• _ASSIGNED TASK_
When a line in the material contains the word "database", copy it.

*** Begin section ***

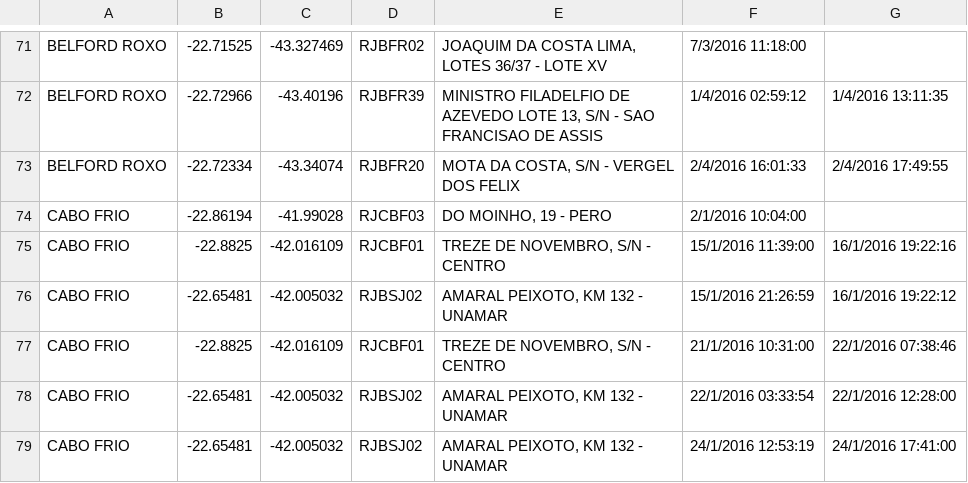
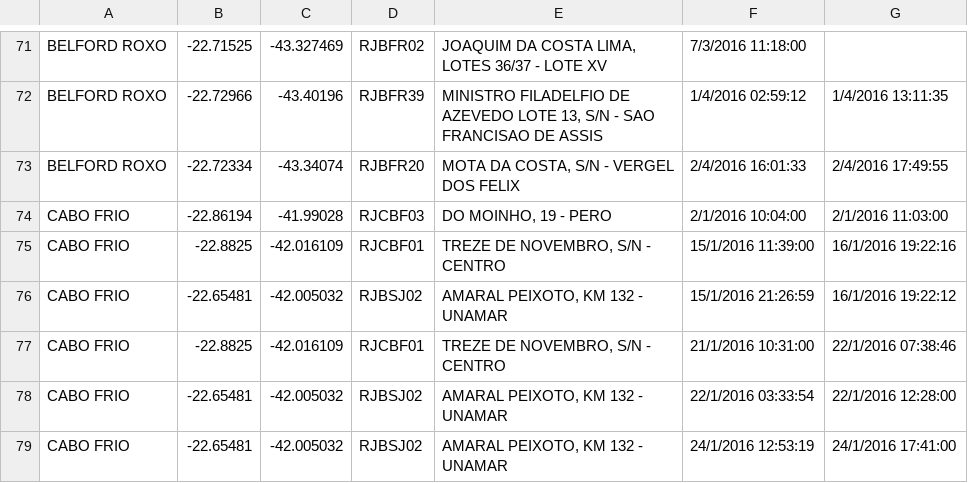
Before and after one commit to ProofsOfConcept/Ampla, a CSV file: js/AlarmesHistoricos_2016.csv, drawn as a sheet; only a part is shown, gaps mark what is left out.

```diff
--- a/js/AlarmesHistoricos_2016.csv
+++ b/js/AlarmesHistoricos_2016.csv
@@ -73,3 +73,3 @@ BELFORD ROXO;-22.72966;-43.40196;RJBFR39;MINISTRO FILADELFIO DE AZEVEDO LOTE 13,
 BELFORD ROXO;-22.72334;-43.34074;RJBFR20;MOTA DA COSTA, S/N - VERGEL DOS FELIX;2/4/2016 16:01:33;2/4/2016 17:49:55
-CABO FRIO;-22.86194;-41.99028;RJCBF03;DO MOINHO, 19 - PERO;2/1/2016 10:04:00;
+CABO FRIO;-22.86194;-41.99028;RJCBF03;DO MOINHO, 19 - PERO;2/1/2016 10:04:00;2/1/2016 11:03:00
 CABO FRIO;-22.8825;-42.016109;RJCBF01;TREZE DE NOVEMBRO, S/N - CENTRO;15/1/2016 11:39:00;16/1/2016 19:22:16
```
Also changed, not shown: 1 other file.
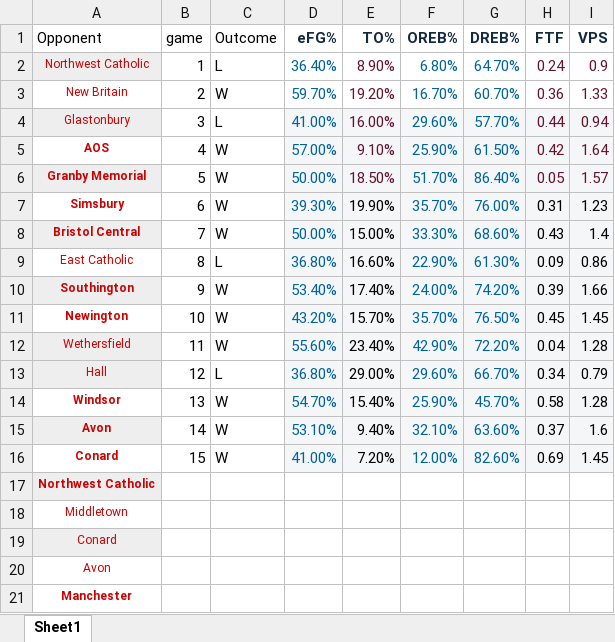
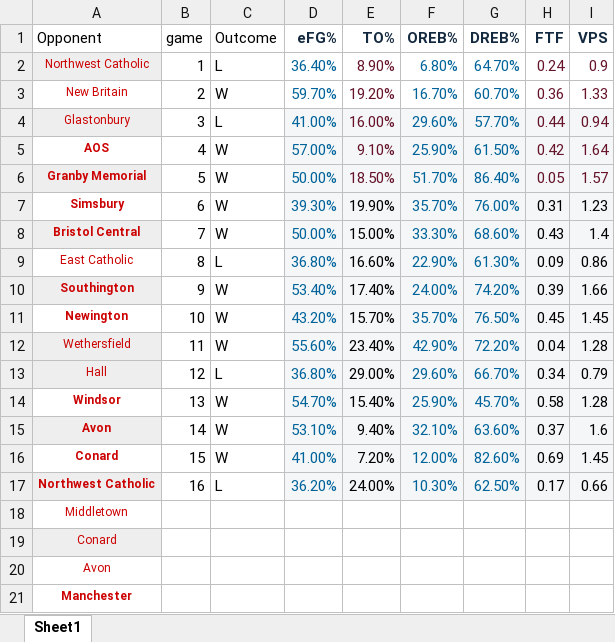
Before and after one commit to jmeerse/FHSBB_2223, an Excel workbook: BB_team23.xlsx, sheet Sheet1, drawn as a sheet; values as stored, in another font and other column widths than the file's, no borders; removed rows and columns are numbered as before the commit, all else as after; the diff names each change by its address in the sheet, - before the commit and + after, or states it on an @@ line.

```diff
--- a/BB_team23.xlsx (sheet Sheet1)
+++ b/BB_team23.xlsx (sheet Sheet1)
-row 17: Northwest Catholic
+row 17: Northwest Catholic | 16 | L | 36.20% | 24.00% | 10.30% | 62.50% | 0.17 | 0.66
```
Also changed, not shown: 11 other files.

*** End section ***
*** Begin section ***

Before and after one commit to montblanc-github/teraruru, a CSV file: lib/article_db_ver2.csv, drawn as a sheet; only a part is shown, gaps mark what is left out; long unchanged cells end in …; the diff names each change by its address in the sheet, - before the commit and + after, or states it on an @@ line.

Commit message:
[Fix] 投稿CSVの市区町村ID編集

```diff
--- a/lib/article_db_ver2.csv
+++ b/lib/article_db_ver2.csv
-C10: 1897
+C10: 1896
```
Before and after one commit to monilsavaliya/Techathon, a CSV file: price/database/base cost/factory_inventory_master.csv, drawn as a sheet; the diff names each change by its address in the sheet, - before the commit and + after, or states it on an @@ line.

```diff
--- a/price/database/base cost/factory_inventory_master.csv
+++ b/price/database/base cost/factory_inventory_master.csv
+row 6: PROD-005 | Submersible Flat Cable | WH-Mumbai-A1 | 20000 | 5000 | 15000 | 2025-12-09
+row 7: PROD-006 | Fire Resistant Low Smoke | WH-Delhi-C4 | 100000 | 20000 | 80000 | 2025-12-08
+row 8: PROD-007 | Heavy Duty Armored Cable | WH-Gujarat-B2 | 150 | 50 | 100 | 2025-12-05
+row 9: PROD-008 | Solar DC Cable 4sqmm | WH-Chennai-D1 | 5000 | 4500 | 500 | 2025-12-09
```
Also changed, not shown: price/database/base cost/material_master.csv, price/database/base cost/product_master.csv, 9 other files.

*** End section ***
*** Begin section ***

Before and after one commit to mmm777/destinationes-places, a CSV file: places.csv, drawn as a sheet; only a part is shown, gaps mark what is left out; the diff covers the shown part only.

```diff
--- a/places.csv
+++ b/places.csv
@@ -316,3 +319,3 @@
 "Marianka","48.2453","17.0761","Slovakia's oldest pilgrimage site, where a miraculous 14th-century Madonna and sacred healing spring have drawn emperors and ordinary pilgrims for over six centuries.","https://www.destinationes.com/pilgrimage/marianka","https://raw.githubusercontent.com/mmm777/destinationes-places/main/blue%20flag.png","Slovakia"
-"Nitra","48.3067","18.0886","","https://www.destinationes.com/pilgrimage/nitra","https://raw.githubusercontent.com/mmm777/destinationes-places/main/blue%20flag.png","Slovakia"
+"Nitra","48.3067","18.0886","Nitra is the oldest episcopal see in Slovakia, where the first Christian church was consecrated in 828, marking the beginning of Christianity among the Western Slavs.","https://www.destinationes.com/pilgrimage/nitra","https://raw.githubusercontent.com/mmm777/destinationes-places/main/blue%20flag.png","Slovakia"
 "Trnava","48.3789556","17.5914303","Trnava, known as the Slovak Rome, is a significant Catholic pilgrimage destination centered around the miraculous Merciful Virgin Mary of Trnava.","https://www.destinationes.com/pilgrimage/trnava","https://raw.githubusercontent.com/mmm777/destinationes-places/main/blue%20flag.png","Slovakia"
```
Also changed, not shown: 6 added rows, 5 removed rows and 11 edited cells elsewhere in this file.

*** End section ***

• _ANSWER BOX_
Before and after one commit to monilsavaliya/Techathon, a CSV file: price/database/base cost/factory_inventory_master.csv, drawn as a sheet; the diff names each change by its address in the sheet, - before the commit and + after, or states it on an @@ line.
--- a/price/database/base cost/factory_inventory_master.csv
+++ b/price/database/base cost/factory_inventory_master.csv
Also changed, not shown: price/database/base cost/material_master.csv, price/database/base cost/product_master.csv, 9 other files.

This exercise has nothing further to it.